- Problem to work on -
All of the records below should be retyped exactly, with no pictures included.

[Stored dataset items]
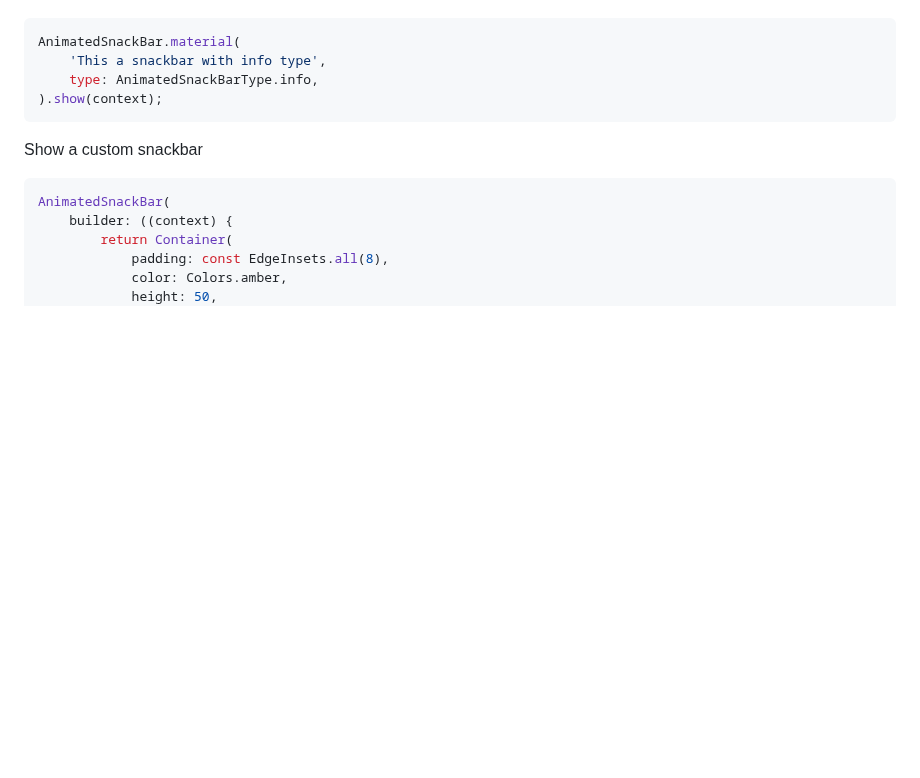
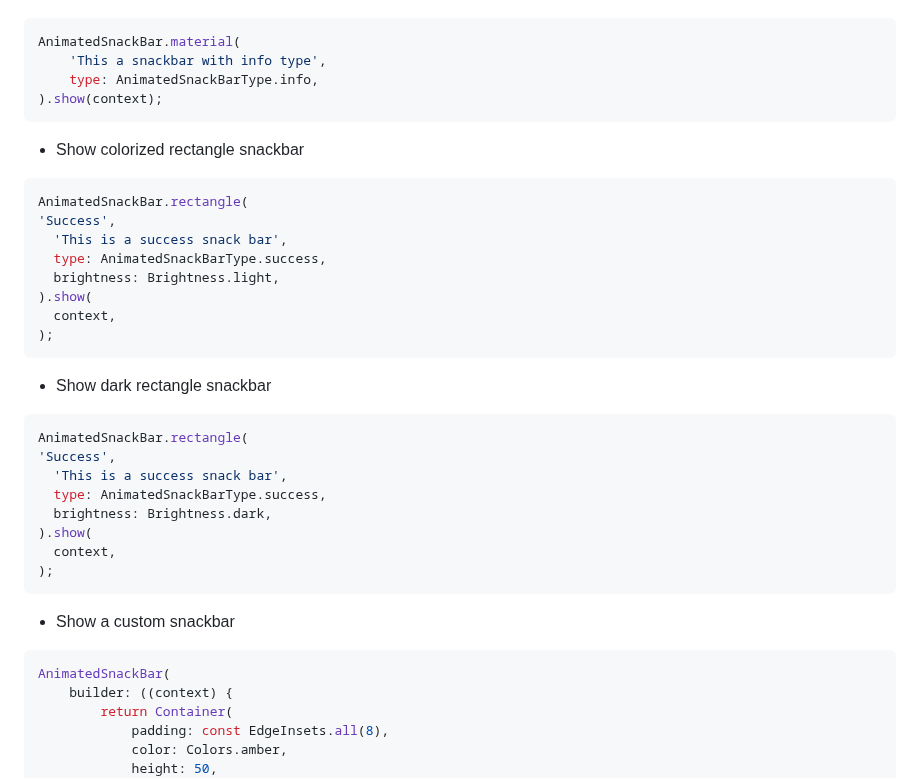
Before and after one commit to JulyWitch/animated_snack_bar, a Markdown page: README.md, the part around one of its changes. Drawn GitHub-style; blank space fills up the shorter version.

````diff
--- a/README.md
+++ b/README.md
@@ -28,7 +38,33 @@ AnimatedSnackBar.material(
 ).show(context);
 ```
 
-Show a custom snackbar
+* Show colorized rectangle snackbar
+
+```dart
+AnimatedSnackBar.rectangle(
+'Success',
+  'This is a success snack bar',
+  type: AnimatedSnackBarType.success,
+  brightness: Brightness.light,
+).show(
+  context,
+);
+```
+
+* Show dark rectangle snackbar
+
+```dart
+AnimatedSnackBar.rectangle(
+'Success',
+  'This is a success snack bar',
+  type: AnimatedSnackBarType.success,
+  brightness: Brightness.dark,
+).show(
+  context,
+);
+```
+
+* Show a custom snackbar
 
 ```dart
 AnimatedSnackBar(
````
Also changed, not shown: other parts of README.md (+13 -3 lines), files/colorized-info.png (added), files/colorized-success.png (added), files/colorized-warning.png (added), files/dark-error.png (added), 1 other file.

- Answer to the problem -
Before and after one commit to JulyWitch/animated_snack_bar, a Markdown page: README.md, the part around one of its changes. Drawn GitHub-style; blank space fills up the shorter version.

````diff
--- a/README.md
+++ b/README.md
@@ -28,7 +38,33 @@ AnimatedSnackBar.material(
 ).show(context);
 ```
 
-Show a custom snackbar
+* Show colorized rectangle snackbar
+
+```dart
+AnimatedSnackBar.rectangle(
+'Success',
+  'This is a success snack bar',
+  type: AnimatedSnackBarType.success,
+  brightness: Brightness.light,
+).show(
+  context,
+);
+```
+
+* Show dark rectangle snackbar
+
+```dart
+AnimatedSnackBar.rectangle(
+'Success',
+  'This is a success snack bar',
+  type: AnimatedSnackBarType.success,
+  brightness: Brightness.dark,
+).show(
+  context,
+);
+```
+
+* Show a custom snackbar
 
 ```dart
 AnimatedSnackBar(
````
Also changed, not shown: other parts of README.md (+13 -3 lines), files/colorized-info.png (added), files/colorized-success.png (added), files/colorized-warning.png (added), files/dark-error.png (added), 1 other file.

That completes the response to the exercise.